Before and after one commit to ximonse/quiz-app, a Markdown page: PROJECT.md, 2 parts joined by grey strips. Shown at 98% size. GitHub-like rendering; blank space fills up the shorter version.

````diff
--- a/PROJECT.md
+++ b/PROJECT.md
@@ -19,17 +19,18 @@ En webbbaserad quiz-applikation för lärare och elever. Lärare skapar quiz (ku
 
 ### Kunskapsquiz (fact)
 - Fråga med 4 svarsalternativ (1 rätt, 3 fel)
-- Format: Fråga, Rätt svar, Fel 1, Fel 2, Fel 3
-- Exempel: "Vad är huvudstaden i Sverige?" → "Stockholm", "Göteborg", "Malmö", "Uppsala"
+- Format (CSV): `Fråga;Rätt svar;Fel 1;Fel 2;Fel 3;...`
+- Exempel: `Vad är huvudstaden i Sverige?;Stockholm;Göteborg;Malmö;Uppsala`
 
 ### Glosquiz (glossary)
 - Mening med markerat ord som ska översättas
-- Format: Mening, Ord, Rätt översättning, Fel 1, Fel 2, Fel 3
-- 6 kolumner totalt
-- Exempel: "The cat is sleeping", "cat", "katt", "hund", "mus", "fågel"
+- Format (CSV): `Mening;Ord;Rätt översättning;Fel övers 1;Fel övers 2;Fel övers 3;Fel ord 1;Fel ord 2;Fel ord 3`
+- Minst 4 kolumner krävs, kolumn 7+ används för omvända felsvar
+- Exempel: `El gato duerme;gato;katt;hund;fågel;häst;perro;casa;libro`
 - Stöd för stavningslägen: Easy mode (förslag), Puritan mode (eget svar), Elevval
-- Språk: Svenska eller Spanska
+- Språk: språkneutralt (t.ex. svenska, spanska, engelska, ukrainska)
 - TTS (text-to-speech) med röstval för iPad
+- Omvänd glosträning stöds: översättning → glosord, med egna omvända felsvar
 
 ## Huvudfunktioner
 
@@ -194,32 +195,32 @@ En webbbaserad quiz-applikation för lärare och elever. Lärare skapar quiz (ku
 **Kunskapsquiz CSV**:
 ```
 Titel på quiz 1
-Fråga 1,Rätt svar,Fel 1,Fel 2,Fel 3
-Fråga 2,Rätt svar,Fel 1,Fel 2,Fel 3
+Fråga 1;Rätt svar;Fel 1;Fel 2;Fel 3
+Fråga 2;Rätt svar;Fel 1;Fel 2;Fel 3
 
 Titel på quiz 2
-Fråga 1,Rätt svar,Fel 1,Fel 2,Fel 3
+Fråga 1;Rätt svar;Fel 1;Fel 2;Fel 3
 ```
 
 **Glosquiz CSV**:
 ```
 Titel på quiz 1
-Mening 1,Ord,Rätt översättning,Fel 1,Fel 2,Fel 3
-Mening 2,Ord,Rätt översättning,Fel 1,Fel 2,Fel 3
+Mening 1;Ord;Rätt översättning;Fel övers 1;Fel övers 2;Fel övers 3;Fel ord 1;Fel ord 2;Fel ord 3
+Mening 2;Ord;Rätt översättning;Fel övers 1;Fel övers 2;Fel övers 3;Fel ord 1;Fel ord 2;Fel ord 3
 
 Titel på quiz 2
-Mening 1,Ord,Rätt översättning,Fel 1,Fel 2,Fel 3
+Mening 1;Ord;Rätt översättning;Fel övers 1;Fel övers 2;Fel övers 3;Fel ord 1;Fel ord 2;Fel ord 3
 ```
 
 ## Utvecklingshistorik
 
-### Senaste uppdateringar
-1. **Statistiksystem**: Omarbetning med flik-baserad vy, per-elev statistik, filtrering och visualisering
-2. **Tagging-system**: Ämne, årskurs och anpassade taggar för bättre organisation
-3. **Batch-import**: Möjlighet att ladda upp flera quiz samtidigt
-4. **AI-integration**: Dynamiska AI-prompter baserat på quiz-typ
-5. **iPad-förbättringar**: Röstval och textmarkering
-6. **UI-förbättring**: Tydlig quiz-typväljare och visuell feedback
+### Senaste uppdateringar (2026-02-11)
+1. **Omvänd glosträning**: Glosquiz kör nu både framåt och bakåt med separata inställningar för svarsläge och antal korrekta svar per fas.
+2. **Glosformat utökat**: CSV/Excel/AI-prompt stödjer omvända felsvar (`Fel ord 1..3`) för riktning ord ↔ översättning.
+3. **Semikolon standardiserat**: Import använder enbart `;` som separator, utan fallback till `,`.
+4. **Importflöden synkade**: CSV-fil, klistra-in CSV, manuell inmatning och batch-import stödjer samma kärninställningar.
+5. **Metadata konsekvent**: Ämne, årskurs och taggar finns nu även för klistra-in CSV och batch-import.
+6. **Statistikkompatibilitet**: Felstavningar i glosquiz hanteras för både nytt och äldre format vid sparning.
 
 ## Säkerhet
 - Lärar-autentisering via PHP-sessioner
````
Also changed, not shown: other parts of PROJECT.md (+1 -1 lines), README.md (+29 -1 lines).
-------
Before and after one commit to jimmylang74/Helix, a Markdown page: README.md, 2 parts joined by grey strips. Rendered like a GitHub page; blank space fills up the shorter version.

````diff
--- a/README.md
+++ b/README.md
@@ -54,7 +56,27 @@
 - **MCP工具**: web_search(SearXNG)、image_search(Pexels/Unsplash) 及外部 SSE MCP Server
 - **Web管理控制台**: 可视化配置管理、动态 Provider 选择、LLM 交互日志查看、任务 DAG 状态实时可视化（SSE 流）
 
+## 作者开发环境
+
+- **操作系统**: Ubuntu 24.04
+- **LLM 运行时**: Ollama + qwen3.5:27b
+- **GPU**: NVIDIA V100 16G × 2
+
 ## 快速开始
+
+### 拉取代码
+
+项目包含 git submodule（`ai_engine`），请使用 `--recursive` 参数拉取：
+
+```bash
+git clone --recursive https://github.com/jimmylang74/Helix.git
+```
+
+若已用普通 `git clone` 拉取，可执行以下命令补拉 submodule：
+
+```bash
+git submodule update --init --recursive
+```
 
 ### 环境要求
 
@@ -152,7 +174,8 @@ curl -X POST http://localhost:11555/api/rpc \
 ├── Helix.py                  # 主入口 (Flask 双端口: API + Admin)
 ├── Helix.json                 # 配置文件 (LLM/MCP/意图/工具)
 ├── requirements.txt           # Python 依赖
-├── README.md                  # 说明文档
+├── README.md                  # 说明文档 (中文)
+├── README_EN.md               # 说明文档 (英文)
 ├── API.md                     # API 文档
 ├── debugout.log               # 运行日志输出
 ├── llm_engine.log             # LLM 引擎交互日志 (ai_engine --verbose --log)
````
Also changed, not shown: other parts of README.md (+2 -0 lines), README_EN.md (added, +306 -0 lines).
-------
ABOUT THIS EXERCISE >> Among the records above, find the lines where the word "Mening" appears and copy them.

EXERCISE RESPONSE >>
 - Mening med markerat ord som ska översättas
-- Format: Mening, Ord, Rätt översättning, Fel 1, Fel 2, Fel 3
+- Format (CSV): `Mening;Ord;Rätt översättning;Fel övers 1;Fel övers 2;Fel övers 3;Fel ord 1;Fel ord 2;Fel ord 3`
-Mening 1,Ord,Rätt översättning,Fel 1,Fel 2,Fel 3
-Mening 2,Ord,Rätt översättning,Fel 1,Fel 2,Fel 3
+Mening 1;Ord;Rätt översättning;Fel övers 1;Fel övers 2;Fel övers 3;Fel ord 1;Fel ord 2;Fel ord 3
+Mening 2;Ord;Rätt översättning;Fel övers 1;Fel övers 2;Fel övers 3;Fel ord 1;Fel ord 2;Fel ord 3
-Mening 1,Ord,Rätt översättning,Fel 1,Fel 2,Fel 3
+Mening 1;Ord;Rätt översättning;Fel övers 1;Fel övers 2;Fel övers 3;Fel ord 1;Fel ord 2;Fel ord 3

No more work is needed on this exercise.